## Activity:
Please return the data that follows precisely as written, but without the images.

= Beginning of Section =

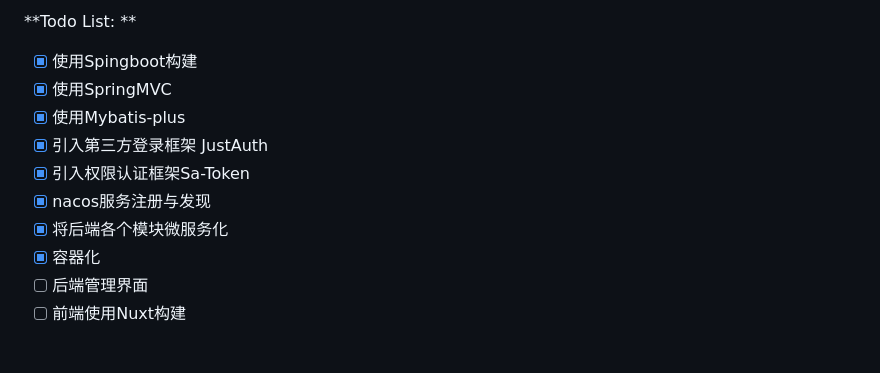
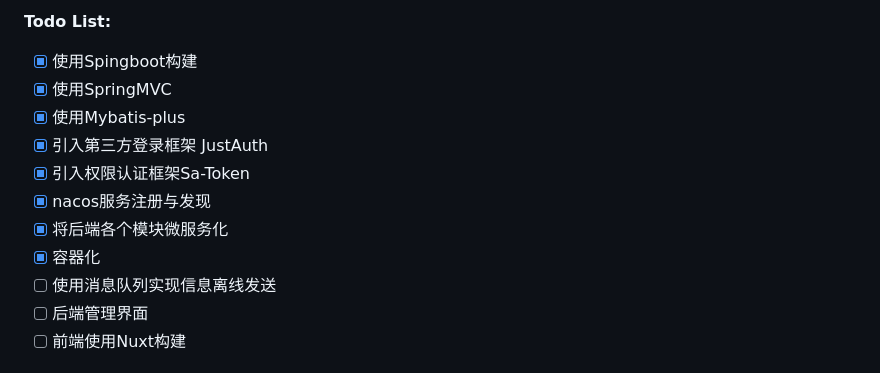
Before and after one commit to KAMUZUKI/MICROCOM, a Markdown page: README.md, the part around the change printed below. Rendered like a GitHub page.

Commit message:
Update README.md
修改readme描述

```diff
--- a/README.md
+++ b/README.md
@@ -8,5 +8,5 @@
 
- **Todo List:	**
+**Todo List:**
 
 - [x] 使用Spingboot构建
 - [x] 使用SpringMVC
@@ -16,6 +16,7 @@
 - [x] nacos服务注册与发现
 - [x] 将后端各个模块微服务化
 - [x] 容器化
+- [ ] 使用消息队列实现信息离线发送
 - [ ] 后端管理界面
 - [ ] 前端使用Nuxt构建
 
```
Also changed, not shown: other parts of README.md (+1 -1 lines).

= End of Section =

## Exercise output:
Before and after one commit to KAMUZUKI/MICROCOM, a Markdown page: README.md, the part around the change printed below. Rendered like a GitHub page.

Commit message:
Update README.md
修改readme描述

```diff
--- a/README.md
+++ b/README.md
@@ -8,5 +8,5 @@
 
- **Todo List:	**
+**Todo List:**
 
 - [x] 使用Spingboot构建
 - [x] 使用SpringMVC
@@ -16,6 +16,7 @@
 - [x] nacos服务注册与发现
 - [x] 将后端各个模块微服务化
 - [x] 容器化
+- [ ] 使用消息队列实现信息离线发送
 - [ ] 后端管理界面
 - [ ] 前端使用Nuxt构建
 
```
Also changed, not shown: other parts of README.md (+1 -1 lines).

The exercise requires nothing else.